More than anything else, Marco Guarda's CREDENCE FOUNDATION is a love story. Sure, it's science fiction - there's space travel, other planets, and a fascinating new technology that will surely intrigue sci-fi fans. But the heart of the story is protagonist Christian Trumaine's desperate need to reconnect with his estranged wife, Starshanna, who is living apart from him on a planet in another galaxy. The plot of the novel revolves around a mysterious murder that took place inside a sealed and secure underground residence. Detective Trumaine's investigation leads to a company called The Credence Foundation, which has harnessed the power of the human brain to greatly enhance space travel. Gradually it becomes clear that this new neurological technology is behind the murder of the scientist, as well as the disappearance of a massive cargo shuttle. On that level, this is a detective story. But ultimately it's Trumaine and Shanna's story that holds CREDENCE FOUNDATION together. I found it charming, identifiable, and true.
The neurological technology in the novel is based on a theory that a collective of shared "beliefs" can affect the physical universe. In the novel, a group of five hundred "Believers" working for the Credence Foundation enter a trance state, in which their minds are directed by a computer program. In this way, they are able to actually move an entire space ship light years away from earth in seconds - if all five hundred "believe" that the ship has moved, it will move. Guardo suggests that this is indeed possible, and that it has something to do with the thalamus gland in the human brain - the science isn't much more developed than that, but it's interesting nonetheless. The work of the "Believers" is reminiscent of the film "The Matrix," where unconscious humans create a detailed virtual reality world. But in CREDENCE FOUNDATION, the created reality becomes real. And it's just the beginning of what such focused "believing" can accomplish.

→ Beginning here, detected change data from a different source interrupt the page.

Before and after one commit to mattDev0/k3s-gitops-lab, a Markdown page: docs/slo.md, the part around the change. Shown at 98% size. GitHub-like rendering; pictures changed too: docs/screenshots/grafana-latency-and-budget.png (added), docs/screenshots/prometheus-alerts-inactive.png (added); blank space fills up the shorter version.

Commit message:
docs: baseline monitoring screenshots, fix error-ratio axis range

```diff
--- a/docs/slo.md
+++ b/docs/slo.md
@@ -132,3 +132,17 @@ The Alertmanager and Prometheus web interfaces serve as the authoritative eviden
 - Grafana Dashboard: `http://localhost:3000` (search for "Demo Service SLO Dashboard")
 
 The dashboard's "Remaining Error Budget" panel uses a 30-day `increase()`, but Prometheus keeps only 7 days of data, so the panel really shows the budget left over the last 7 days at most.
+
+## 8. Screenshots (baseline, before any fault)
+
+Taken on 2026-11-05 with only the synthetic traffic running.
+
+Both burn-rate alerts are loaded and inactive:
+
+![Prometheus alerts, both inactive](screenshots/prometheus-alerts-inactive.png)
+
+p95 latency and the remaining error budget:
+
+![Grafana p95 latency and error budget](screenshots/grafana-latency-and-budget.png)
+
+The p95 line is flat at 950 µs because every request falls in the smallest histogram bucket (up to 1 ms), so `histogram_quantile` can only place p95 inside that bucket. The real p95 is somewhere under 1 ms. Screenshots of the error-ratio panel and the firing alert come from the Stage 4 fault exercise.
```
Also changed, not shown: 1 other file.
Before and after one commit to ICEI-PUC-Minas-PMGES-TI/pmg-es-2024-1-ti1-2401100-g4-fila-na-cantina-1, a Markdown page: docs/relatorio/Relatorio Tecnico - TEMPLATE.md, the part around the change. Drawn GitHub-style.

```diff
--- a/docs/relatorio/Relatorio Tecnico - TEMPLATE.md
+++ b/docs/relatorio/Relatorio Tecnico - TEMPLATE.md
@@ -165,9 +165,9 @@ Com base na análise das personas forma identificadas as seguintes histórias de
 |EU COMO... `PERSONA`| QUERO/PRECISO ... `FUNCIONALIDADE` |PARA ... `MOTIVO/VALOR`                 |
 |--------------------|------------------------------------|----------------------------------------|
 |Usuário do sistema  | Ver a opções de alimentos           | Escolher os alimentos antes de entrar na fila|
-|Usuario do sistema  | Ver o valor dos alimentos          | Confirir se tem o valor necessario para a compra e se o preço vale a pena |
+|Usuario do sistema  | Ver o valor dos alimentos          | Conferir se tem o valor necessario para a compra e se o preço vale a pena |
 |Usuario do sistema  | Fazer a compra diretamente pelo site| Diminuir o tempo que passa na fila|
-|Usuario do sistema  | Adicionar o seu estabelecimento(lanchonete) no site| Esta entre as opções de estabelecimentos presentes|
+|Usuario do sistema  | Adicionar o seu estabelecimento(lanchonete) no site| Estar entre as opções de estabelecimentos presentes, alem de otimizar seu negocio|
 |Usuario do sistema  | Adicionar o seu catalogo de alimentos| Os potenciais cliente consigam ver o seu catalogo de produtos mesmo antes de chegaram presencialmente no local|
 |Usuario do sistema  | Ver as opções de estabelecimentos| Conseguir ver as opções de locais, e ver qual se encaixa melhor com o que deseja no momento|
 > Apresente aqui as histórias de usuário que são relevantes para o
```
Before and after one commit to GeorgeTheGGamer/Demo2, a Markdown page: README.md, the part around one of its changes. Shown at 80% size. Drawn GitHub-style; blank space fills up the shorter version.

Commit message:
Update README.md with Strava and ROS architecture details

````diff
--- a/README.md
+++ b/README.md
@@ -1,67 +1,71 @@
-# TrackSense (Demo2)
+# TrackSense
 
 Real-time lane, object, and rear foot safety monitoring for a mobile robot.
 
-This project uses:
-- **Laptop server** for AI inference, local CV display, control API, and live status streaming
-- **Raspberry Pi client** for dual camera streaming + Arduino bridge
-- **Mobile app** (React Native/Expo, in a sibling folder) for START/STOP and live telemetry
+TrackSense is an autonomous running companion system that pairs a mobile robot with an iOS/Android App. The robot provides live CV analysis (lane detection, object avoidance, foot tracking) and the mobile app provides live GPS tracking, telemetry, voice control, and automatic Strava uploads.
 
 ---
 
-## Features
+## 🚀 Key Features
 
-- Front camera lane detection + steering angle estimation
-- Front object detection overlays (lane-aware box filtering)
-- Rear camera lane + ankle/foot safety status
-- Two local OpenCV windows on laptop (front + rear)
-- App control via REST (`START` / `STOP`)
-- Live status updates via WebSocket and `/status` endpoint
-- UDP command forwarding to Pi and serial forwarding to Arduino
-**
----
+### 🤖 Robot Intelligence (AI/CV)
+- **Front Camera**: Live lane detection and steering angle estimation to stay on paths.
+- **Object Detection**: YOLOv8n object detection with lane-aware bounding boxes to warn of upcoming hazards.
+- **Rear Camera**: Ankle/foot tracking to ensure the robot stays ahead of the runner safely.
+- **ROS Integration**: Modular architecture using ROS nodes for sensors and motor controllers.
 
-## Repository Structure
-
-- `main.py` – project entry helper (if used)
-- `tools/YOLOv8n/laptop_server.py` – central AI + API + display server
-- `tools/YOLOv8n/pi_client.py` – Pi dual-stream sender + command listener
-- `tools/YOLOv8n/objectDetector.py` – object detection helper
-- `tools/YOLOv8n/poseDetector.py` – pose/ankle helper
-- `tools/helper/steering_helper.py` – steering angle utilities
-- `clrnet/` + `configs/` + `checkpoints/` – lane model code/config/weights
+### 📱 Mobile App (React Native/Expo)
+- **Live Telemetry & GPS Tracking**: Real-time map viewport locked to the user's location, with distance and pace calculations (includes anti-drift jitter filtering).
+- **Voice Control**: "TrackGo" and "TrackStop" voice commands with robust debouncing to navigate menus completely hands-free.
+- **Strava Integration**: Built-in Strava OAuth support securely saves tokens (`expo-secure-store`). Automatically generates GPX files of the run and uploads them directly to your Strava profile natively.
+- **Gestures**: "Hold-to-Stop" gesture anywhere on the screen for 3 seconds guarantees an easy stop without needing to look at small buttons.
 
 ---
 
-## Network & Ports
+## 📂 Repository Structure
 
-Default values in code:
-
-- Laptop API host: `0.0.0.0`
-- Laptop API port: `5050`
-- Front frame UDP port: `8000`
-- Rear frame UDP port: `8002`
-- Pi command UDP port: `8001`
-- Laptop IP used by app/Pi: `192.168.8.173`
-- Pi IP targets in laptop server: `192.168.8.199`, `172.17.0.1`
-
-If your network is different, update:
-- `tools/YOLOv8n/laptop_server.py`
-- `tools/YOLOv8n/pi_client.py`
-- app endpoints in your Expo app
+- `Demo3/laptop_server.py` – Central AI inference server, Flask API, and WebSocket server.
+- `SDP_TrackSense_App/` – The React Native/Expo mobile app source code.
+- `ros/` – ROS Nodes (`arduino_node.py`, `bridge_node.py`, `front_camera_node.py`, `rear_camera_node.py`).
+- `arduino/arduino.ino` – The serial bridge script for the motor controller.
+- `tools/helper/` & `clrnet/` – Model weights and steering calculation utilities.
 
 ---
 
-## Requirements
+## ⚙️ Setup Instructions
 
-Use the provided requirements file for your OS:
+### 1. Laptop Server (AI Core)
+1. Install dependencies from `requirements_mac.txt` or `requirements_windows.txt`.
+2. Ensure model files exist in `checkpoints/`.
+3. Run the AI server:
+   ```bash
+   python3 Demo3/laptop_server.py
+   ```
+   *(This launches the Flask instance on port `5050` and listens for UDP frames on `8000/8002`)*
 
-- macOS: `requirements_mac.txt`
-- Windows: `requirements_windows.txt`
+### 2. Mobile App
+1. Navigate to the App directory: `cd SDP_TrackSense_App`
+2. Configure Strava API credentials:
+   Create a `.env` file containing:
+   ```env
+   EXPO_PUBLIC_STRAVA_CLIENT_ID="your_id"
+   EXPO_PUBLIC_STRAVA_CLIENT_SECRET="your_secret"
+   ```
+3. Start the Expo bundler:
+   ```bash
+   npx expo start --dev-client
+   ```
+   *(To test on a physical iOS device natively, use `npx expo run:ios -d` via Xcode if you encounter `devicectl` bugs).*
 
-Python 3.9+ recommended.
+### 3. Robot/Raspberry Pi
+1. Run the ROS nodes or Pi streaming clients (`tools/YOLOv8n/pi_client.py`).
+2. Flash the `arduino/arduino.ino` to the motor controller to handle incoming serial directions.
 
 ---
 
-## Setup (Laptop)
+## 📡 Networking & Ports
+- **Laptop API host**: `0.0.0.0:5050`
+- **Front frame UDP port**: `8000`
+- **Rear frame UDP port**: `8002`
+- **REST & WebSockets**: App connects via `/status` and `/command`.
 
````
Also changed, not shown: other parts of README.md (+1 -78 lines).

This isn't a perfect novel. The beginning is excruciatingly slow and plodding, with way too many over-blown descriptions and clunky similes. But hang in there, because once the story actually begins, it's both engaging and fast-paced. There are more than a few typographical and grammatical errors, some of which are annoying (there are far too many fragmented sentences, missing words, and word substitutions, for example). Additionally, there are some odd anachronisms that make it difficult to get a feel for what this future world is really like - on the one hand, it is suggested that the story is taking place at least a hundred years or more in the future, but at the same time there are still milkmen delivering door to door, Trumaine remembers the sound of an old-fashioned manual typewriter, and computer key cards are still in use. It's all a little weird.
Overall, I enjoyed CREDENCE FOUNDATION. The ending is exciting (and the murder investigation is satisfyingly resolved), and I was very involved in Trumaine's relationship with Shanna and their daughter (their pet dolphin is cool, too!). Guarda says this began as a screenplay, and parts of it (especially in the beginning) do read more like a film treatment than a novel. I definitely think it would make a good movie.
[Please note: I was given a copy of this novel for review. The opinions expressed here are my own.]